The Bible was originally written in three different languages. In the OT, it was predominantly Hebrew with a brief section of Aramaic and a scattering of proper names and words adopted from other languages, like Babylonian and Assyrian. In the NT, it is almost entirely Greek, but again there is a brief scattering of proper names and places from Aramaic, transliterated Hebrew and Latin. Hebrew and Aramaic, as languages, are quite different from modern English.
OT Hebrew, in particular, was written very differently from modern English. Among other things, Hebrew is a right-to-left language, so the reading order is reversed, and the written construction of words is different. OT Hebrew does not possess any punctuation, like the modern period or comma, so you will read a LOT of conjunctions ("and he walked here and he walked there and he said I am tired of going here and I am going to lie down now and when I get up..."). This is intentional, because conjunctions were really the only way they had to denote the end and beginning of different sentences in a written medium. Similarly, OT Hebrew does not contain any difference between upper and lower casing. Everything is written in the same case. This means that translators have to guess what words are proper names and what words are descriptive. This is especially challenging when words are both used as a generic noun and as a place name. The best example of this is Adam, which is literally the Hebrew word for "man". So it's unclear if the "Adam" written in Genesis 1-3 was meant to be interpreted as "the man blah blah blah" or "Adam blah blah blah". The way Hebrew is written is that the consonants are characters and the vowels are special markings on those characters. Unfortunately, OT Hebrew omitted all of the vowel markings. I don't know why, but they did. This unfortunately leaves a lot of ambiguity in the pronunciation and even interpretation of numerous passages in the OT. Modern scholarship has managed to nail down most issues resulting from this ambiguity, but there are still a few important cases left. The biggest and most well-known of these issues is the pronunciation of YHWH, the Tetragrammaton, which is referenced in the OT as the name of God himself. Yikes. So it should be apparent why a lot of people want to get it right. Unfortunately, just as with every other word in the OT, there are no vowel markings, so we pretty much have to guess. Some people use different markings to achieve the words Jehovah or Yahweh. Those are the most popular pronunciations, but both of them are simply creative guesses. We don't actually know. Lastly, OT Hebrew is thousands of years old and the OT contains a lot of obscure words for which we do not have any proper translation. The translators simply have to guess at the meaning of these words in the context of the passage, which accordingly results in differences between some versions.

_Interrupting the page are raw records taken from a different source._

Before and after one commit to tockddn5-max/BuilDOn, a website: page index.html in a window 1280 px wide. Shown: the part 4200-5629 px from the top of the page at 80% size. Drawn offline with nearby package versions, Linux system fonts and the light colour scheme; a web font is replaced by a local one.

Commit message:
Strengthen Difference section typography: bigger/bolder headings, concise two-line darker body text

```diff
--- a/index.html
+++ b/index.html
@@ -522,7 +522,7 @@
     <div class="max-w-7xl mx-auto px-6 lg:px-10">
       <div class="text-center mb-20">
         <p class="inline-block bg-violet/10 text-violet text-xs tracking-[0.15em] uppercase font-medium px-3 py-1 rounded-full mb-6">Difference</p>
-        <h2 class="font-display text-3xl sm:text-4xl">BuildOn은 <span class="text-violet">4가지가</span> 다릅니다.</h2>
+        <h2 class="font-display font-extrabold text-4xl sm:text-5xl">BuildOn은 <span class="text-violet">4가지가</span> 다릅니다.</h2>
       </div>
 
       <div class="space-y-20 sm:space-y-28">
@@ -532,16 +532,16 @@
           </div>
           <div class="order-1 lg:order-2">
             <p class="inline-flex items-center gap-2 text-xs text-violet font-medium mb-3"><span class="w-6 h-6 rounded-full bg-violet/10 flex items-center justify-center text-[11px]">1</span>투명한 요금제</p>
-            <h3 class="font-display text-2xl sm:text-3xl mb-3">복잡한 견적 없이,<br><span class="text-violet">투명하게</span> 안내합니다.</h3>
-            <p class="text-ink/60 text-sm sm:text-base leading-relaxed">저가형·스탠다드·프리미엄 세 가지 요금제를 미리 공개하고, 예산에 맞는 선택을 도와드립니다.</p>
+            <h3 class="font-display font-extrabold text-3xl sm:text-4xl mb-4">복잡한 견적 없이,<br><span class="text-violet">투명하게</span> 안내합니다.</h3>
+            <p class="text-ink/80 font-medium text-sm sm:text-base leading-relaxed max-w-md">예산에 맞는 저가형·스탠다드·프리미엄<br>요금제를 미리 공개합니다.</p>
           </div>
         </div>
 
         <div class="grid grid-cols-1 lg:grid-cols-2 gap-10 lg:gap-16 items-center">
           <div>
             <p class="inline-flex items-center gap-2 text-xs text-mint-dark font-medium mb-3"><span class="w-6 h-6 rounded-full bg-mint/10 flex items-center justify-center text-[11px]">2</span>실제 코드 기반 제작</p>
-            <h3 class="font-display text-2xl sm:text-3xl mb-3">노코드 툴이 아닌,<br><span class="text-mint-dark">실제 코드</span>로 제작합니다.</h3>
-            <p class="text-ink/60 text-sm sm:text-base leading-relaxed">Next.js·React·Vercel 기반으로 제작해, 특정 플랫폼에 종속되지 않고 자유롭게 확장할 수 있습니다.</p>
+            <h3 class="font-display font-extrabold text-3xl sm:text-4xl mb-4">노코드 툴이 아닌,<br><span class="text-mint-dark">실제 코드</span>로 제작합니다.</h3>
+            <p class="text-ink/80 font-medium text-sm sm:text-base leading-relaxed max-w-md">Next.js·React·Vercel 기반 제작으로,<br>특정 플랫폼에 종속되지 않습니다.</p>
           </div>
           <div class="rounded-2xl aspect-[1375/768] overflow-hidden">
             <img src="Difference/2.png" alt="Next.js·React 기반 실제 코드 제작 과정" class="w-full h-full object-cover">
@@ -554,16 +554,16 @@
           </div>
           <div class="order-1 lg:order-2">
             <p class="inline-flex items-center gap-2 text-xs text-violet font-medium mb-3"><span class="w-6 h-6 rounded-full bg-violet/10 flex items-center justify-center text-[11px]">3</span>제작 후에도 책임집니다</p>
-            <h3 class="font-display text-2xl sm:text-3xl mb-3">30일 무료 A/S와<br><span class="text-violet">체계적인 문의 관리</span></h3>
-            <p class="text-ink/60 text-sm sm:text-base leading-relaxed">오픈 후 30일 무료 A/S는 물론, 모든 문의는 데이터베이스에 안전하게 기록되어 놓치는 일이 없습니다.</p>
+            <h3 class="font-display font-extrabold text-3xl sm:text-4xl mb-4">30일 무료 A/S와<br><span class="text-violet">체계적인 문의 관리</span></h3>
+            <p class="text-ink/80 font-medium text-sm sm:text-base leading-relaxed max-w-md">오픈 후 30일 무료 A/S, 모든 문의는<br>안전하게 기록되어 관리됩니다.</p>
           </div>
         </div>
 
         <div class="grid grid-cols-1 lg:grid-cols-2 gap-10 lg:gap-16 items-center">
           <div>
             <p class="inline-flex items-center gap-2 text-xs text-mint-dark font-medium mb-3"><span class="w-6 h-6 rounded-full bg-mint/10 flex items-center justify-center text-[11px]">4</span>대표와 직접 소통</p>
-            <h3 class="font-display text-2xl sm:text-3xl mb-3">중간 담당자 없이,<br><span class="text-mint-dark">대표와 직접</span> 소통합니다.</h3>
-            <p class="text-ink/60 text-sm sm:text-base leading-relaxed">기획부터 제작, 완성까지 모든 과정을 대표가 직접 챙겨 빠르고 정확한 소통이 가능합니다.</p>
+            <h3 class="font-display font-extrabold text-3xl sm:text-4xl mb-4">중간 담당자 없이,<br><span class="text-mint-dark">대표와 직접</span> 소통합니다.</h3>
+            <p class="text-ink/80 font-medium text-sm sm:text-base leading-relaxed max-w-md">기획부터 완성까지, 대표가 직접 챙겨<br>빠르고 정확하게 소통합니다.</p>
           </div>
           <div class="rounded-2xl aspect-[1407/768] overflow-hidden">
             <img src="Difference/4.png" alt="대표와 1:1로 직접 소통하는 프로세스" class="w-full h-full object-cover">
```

The Greek NT is much more closely aligned with modern English in the sense that 1) it has vowels, 2) the verbal tenses and conjugation are almost (but not quite) the same as English, 3) the language is much more recent, so our understanding of the vocabulary is comparatively better. Some difficulties remain however. First, there are still words for which we don't have proper translations (or at least debatable translations). Second, NT Greek does not have casing, just like OT Hebrew, so it is ambiguous in some places what are proper nouns and what are generic nouns, just like in the OT Hebrew. Third, NT Greek doesn't have any punctuation, so again the translators of the Bible have to guess when one sentence ends and another begins. None of these modern conveniences existed for ancient authors or ancient readers. They probably walked uphill in the snow both ways, too. :) My understanding is that NT Greek does put spaces between distinct words though, so that is useful. For reference, Latin scripts from that time period do not use spacing, so every word flows directly into the next. Maybe that's why literacy rates are so much higher these days?